    Zena's hair is really short too, but it doesn't mean you can't not get mats!

  9. Dear Katie,

    I'm sorry you had to learn about hospital stuff by actually being in the hospital. I think it would be nicer to learn about it by reading a book! Hahahaha!

    Have a happy Labor Day!

  10. Dear Piper,

    Happy Labor Day to you too!


    P.S. Eh, you get used to being in the ER and doing hospital visits after awhile. Just don't ask me to go into one WILLINGLY. I quite hate the smell! That and anything citrus. Yuckie!

  11. Dear Piper,
    We are owners of a 10 year old male Finnish Lapphund. He is very full coated and he DOES NOT require a lot of brushing. Because this breed is not well know in the U.S. People assume they are high maintenance.....quite the opposite is true. They " blow out" their coat semi annually...spring and fall. But, you can just pick up the " tufts" of hair. When brushed, you can fill up a shopping bag full, but they do not drop hair. My past dogs were Labrador that is a messy hairy non-stop sweeping mess!
    Laura and Mike MacDonald

  12. Dear Laura and Mike,
    Thank you for telling me about your Finnish Lapphund. I am happy to know that I was not imagining things when I thought I read that Lapphunds don't need much grooming. I guess if you save the hair, you could spin it and then knit a sweater out of it, if that's the kind of thing you like to do!
    Sincerely, Piper

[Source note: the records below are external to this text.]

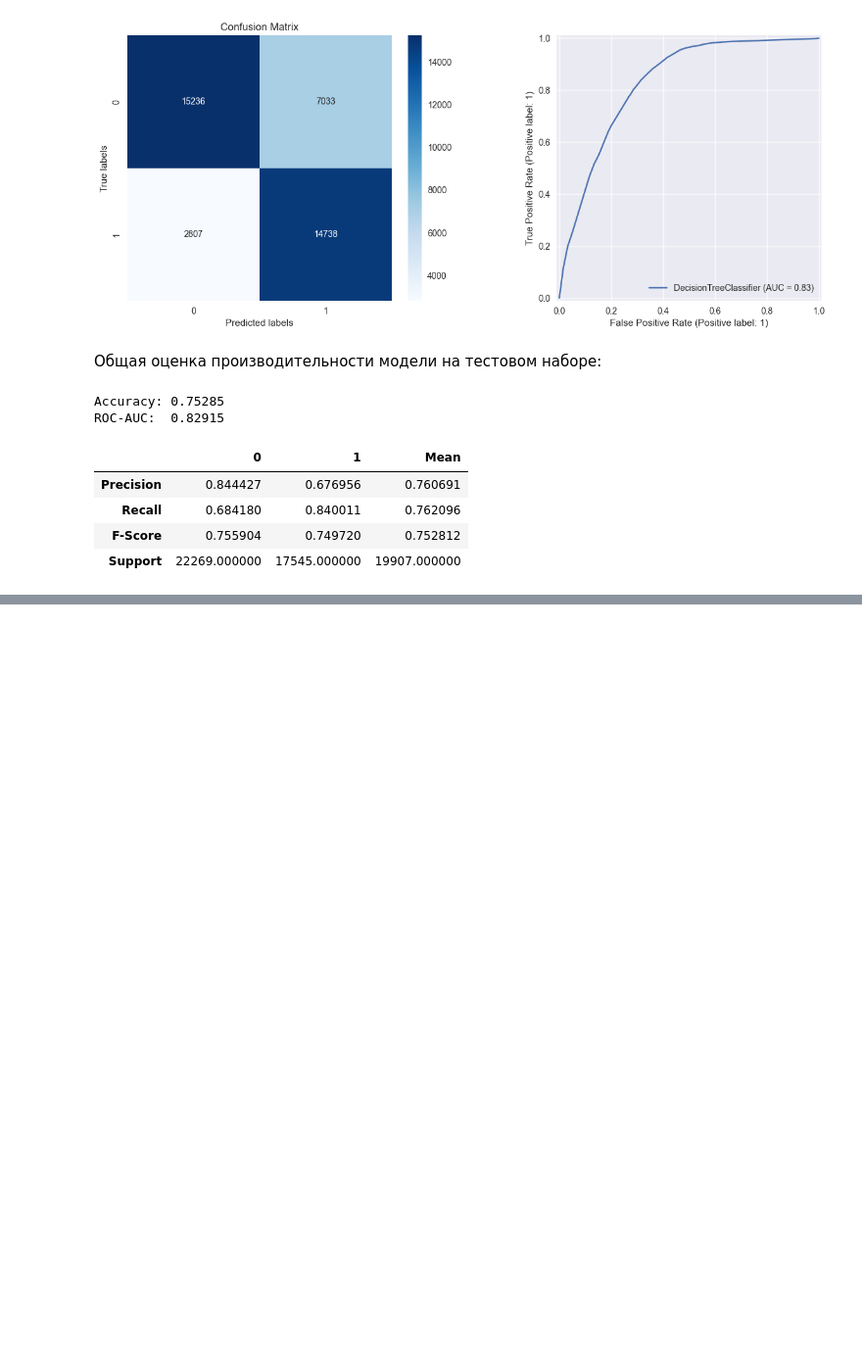
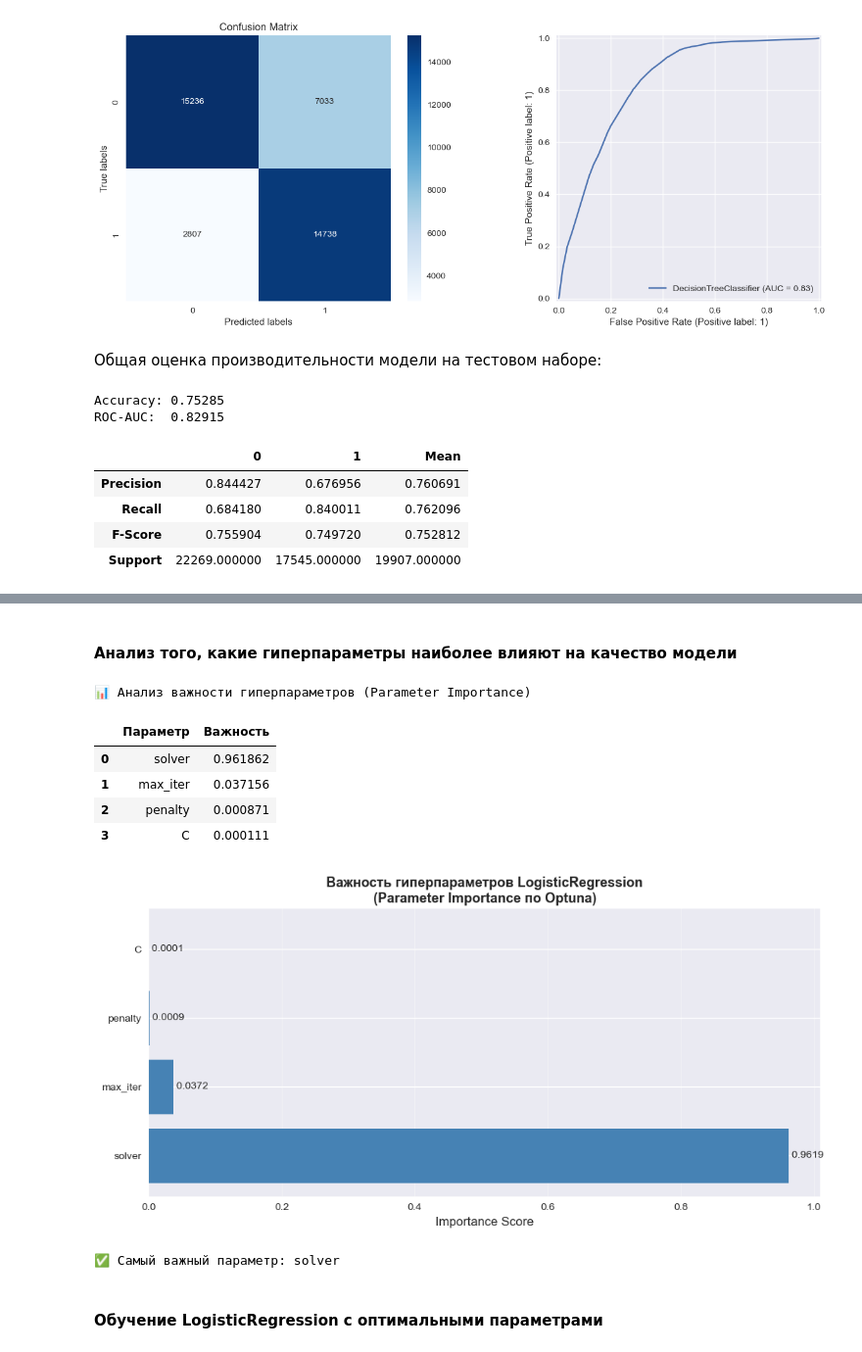
Before and after one commit to ACME-URFU/smoking-status-prediction, a Jupyter notebook: notebooks/eda.ipynb, the cells around one changed output, grey strips where cells are left out. Shown at 98% size. Cells and saved outputs as stored; diff of their text form; code cells hidden in the pictures; blank space fills up the shorter version.

```diff
--- a/notebooks/eda.ipynb
+++ b/notebooks/eda.ipynb
@@ -1098,0 +1321,43 @@ ROC-AUC:  0.82915
+# %% [markdown]
+####  Анализ того, какие гиперпараметры наиболее влияют на качество модели
+# %%
+
+print("📊 Анализ важности гиперпараметров (Parameter Importance)\n")
+
+# Получаем важность каждого параметра
+param_importance = optuna.importance.get_param_importances(study_lr)
+
+# Создаём DataFrame
+importance_df = pd.DataFrame(
+    list(param_importance.items()),
+    columns=['Параметр', 'Важность']
+).sort_values('Важность', ascending=False)
+
+display(importance_df)
+
+# График важности
+fig, ax = plt.subplots(figsize=(10, 5))
+bars = ax.barh(importance_df['Параметр'], importance_df['Важность'], color='steelblue')
+ax.set_xlabel('Importance Score', fontsize=12)
+ax.set_title('Важность гиперпараметров LogisticRegression\n(Parameter Importance по Optuna)', fontsize=13, fontweight='bold')
+ax.grid(True, alpha=0.3, axis='x')
+
+# Добавляем значения на столбцы
+for i, (param, val) in enumerate(zip(importance_df['Параметр'], importance_df['Важность'])):
+    ax.text(val, i, f' {val:.4f}', va='center', fontsize=10)
+
+plt.tight_layout()
+plt.show()
+
+print("\n✅ Самый важный параметр: " + importance_df.iloc[0]['Параметр'])
+# %% [output]
+📊 Анализ важности гиперпараметров (Parameter Importance)
+|  | Параметр | Важность |
+| 0 | solver | 0.961862 |
+| 1 | max_iter | 0.037156 |
+| 2 | penalty | 0.000871 |
+| 3 | C | 0.000111 |
+[figure, added]
+✅ Самый важный параметр: solver
+# %% [markdown]
+#### Обучение LogisticRegression с оптимальными параметрами
```
Also changed, not shown: parts of 103 cells of this notebook, 1 other file.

  13. Agreed with Laura and Mike--I have an 11 year old bitch, and although her coat has always been a bit... off (she's show quality and has UKC conformation titles--her show days were long before AKC recognition--but her coat is not what did it for her and is part of the reason--albeit a small part--she was never bred), she doesn't take much grooming. If the coat texture is correct, it is quite harsh and does not mat.

    We had a sheltie for a while, and whereas she needed almost constant grooming to avoid matting--my Lapphund can be brushed once a month or even less (although that's not ideal for other reasons), and you won't find a mat on her anywhere.

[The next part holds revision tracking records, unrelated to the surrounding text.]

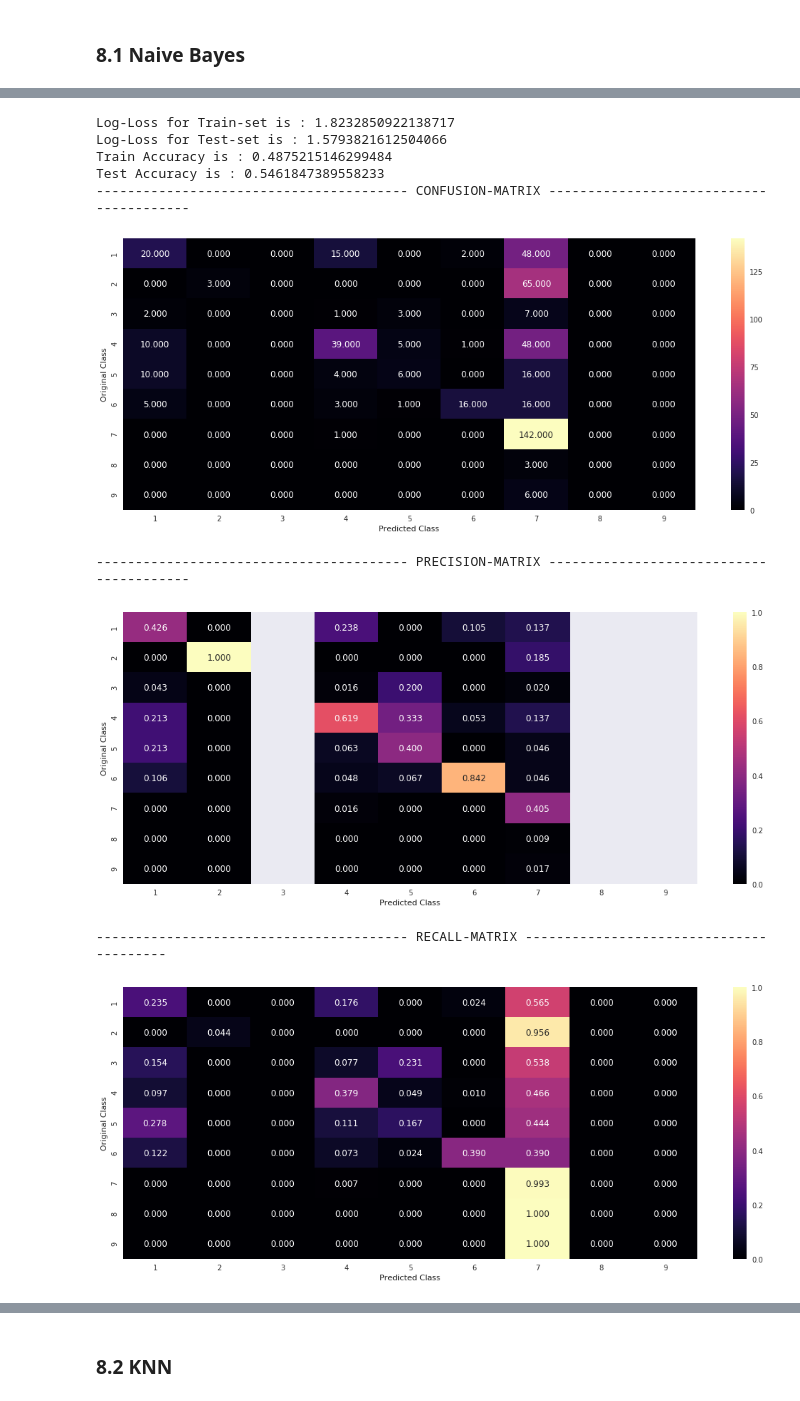
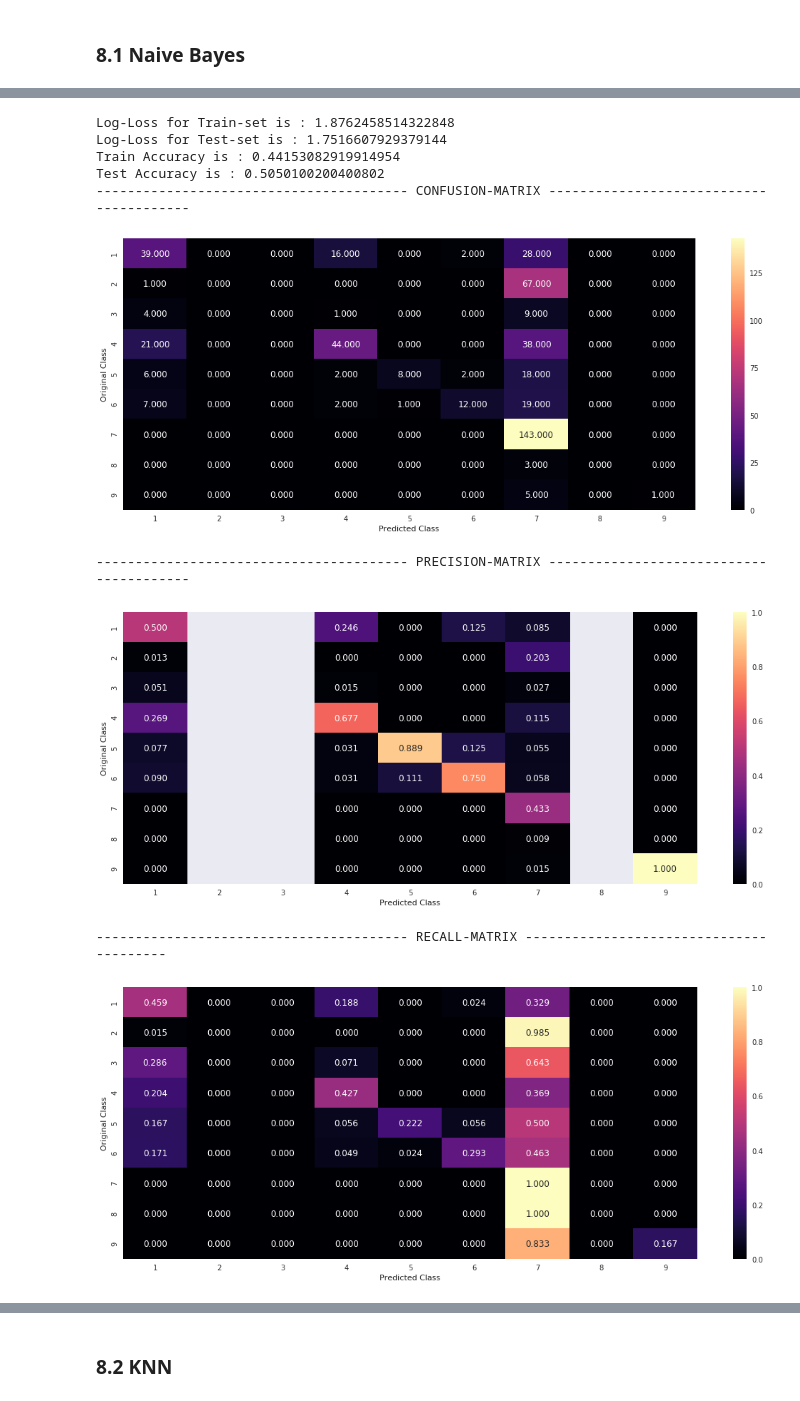
Before and after one commit to sradheya99/Cancer-Diagnosis, a Jupyter notebook: Cancer Diagnosis/CancerDiagnosis.ipynb, the cells around one changed output, grey strips where cells are left out. Cells and saved outputs as stored; diff of their text form; code cells hidden in the pictures.

```diff
--- a/Cancer Diagnosis/CancerDiagnosis.ipynb
+++ b/Cancer Diagnosis/CancerDiagnosis.ipynb
@@ -221,8 +221,8 @@ from sklearn.preprocessing import LabelBinarizer
 def onehot_encode(fitter, convert, categories):
 
     encode = LabelBinarizer()
-    fit_encoded = normalize(encode.fit_transform(fitter), axis = 0)
-    encoded = normalize(encode.transform(convert), axis = 0)
+    fit_encoded = encode.fit_transform(fitter)
+    encoded = encode.transform(convert)
 
     fit_encoded = pd.SparseDataFrame(fit_encoded, columns = categories).fillna(0)
     encoded = pd.SparseDataFrame(encoded, columns = categories).fillna(0)
@@ -298,9 +298,15 @@ def unique_words(data):
     #txt_feature_dict = dict(zip(list(train_features), train_feature_count))
     print('Total Number of Unique Words in Train Data : ', len(train_features))
 # %%
-def text_onehot_encode(train_data, test_data):
+def text_onehot_encode(train_data, test_data, vectorizer, ngram):
 
-    text_vect = TfidfVectorizer(min_df = 3, stop_words = 'english', max_features = 1000)
+    if vectorizer == 'CountVectorizer':
+        if ngram == 'Unigram':
+            text_vect = CountVectorizer(min_df = 3, max_features = 1000)
+        else:
+            text_vect = CountVectorizer(min_df = 3, ngram_range = (1, 2), max_features = 1000)
+    else:
+        text_vect = TfidfVectorizer(min_df = 3, max_features = 1000)
     fit_vect = text_vect.fit(train_data['TEXT'])
     train_vect = fit_vect.transform(train_data['TEXT'])
     test_vect = fit_vect.transform(test_data['TEXT'])
@@ -718,7 +724,7 @@ Log-Loss For Test-set is  : 1.0233286291897588
 # %% [markdown]
 ### [A] Stacking All Features
 # %%
-def feature_stack(trn_data, trn_ydata, tst_data, tst_ydata, encode_type):
+def feature_stack(trn_data, trn_ydata, tst_data, tst_ydata, encode_type, vectorizer = None, ngram = None):
 
     if encode_type == 'OneHotEncode':
 
@@ -726,7 +732,7 @@ def feature_stack(trn_data, trn_ydata, tst_data, tst_ydata, encode_type):
         var_cat = np.unique(trn_data['Variation'])
         trn_gene, tst_gene = onehot_encode(trn_data['Gene'], tst_data['Gene'], gene_cat)
         trn_var, tst_var = onehot_encode(trn_data['Variation'], tst_data['Variation'], var_cat)
-        trn_txt, tst_txt = text_onehot_encode(trn_data, tst_data)
+        trn_txt, tst_txt = text_onehot_encode(trn_data, tst_data, vectorizer, ngram)
 
         #print(trn_gene.shape, trn_var.shape, trn_txt.shape)
         total_trn_data = pd.concat([trn_gene, trn_var], axis = 1)
@@ -754,28 +760,28 @@ def feature_stack(trn_data, trn_ydata, tst_data, tst_ydata, encode_type):
 # %% [markdown]
 ### 8.1 Naive Bayes
 # %%
-def naive_bayes_model(operation, encode_type, best_alpha = None):
+def naive_bayes_model(operation, encode_type, best_alpha = None, vectorizer = None, ngram = None):
 
     alpha = [0.00001,0.00005,0.0001,0.0005,0.001,0.005,0.01,0.05,0.1,0.5,1,5,10,50,100,500,1000,5000,10000]
     if operation == 'Training':
         cv_err = []
         train_err = []
         if encode_type == 'OneHotEncode':
-            trn_data, cv_data = feature_stack(train_x, train_y, crossv_x, crossv_y, encode_type)
+            trn_data, cv_data = feature_stack(train_datax, train_datay, crossv_x, crossv_y, encode_type, vectorizer, ngram)
         else:
-            trn_data, cv_data = feature_stack(train_x, train_y, crossv_x, crossv_y, encode_type)
+            trn_data, cv_data = feature_stack(train_datax, train_datay, crossv_x, crossv_y, encode_type)
         for a in alpha:
             clf = MultinomialNB(alpha = a, fit_prior = False)
-            clf.fit(trn_data, train_y)
+            clf.fit(trn_data, train_datay)
             pred_proba_trn = clf.predict_proba(trn_data)
             pred_proba_cv = clf.predict_proba(cv_data)
-            train_err.append(log_loss(train_y, pred_proba_trn))
+            train_err.append(log_loss(train_datay, pred_proba_trn))
             cv_err.append(log_loss(crossv_y, pred_proba_cv))
         err_compare(train_err, cv_err, alpha, 'Alpha')
     else:
         clf = MultinomialNB(best_alpha, fit_prior = False)
         if encode_type == 'OneHotEncode':
-            trn_data, tst_data = feature_stack(train_x, train_y, test_x, test_y, encode_type)
+            trn_data, tst_data = feature_stack(train_x, train_y, test_x, test_y, encode_type, vectorizer, ngram)
         else:
             trn_data, tst_data = feature_stack(train_x, train_y, test_x, test_y, encode_type)
         clf.fit(trn_data, train_y)
@@ -837,13 +843,13 @@ naive_bayes_model('Training', 'OneHotEncode')
 # %%
-naive_bayes_model('Testing', 'OneHotEncode', 100)
+naive_bayes_model('Testing', 'OneHotEncode', 85)
 # %% [output]
-Log-Loss for Train-set is : 1.8232850922138717
-Log-Loss for Test-set is : 1.5793821612504066
-Train Accuracy is : 0.4875215146299484
-Test Accuracy is : 0.5461847389558233
+Log-Loss for Train-set is : 1.8762458514322848
+Log-Loss for Test-set is : 1.7516607929379144
+Train Accuracy is : 0.44153082919914954
+Test Accuracy is : 0.5050100200400802
 ---------------------------------------- CONFUSION-MATRIX ----------------------------------------
-[figure, old version]
+[figure, new version]
 ---------------------------------------- PRECISION-MATRIX ----------------------------------------
-[figure, old version]
+[figure, new version]
 ---------------------------------------- RECALL-MATRIX ----------------------------------------
-[figure, old version]
+[figure, new version]
```
Also changed, not shown: parts of 72 cells of this notebook.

    Also, no greasiness or 'dog smell,' even when wet or having gone a long time without a bath.

    I would like to point out, however, that the 'white' mentioned in the article is actually cream or sable--true white Lapphunds, to the best of my knowledge, don't exist.

  14. I have a 3 year old female Lappy and she's the best dog I've ever had. I've had a Lab, a german shepherd, several Aussies, a black and tan hound, a chow, a daschund, a dobie, you get the picture.
    It's true, she sheds a bit when the seasons change, so I just take her to the groomer 2X/yr for $35 to brush her out and that's it. She has ALL of the best qualities a dog can have, except she doesn't swim a well as my 85 pound Lab. She is really smart (2-3 repetitions and she has it), she is extremely obedient (I can take her off leash, and she'll see a deer down the street or a dog across the street, and I only have to say 'no' calmly and firmly once and she obeys), she's very playful and great with kids and other dogs and will bark at but not bite complete strangers, she'll lay down outside my desk at work and just chill and let people step over her without stressing, she's great outdoors. I can't say enough about what a fabulous breed this is! I'm totally sold on Lappys. They're probably not an ideal breed for new york or Los Angeles or Phoenix, but they're great in the upper half of the states. Incredible, in fact.

  15. like the way you have stolen my group photo of my lapphunds which is a professional photo and subject to copyright!!!

    1. I am very sorry for using your copyrighted photo. I have removed it from the blog.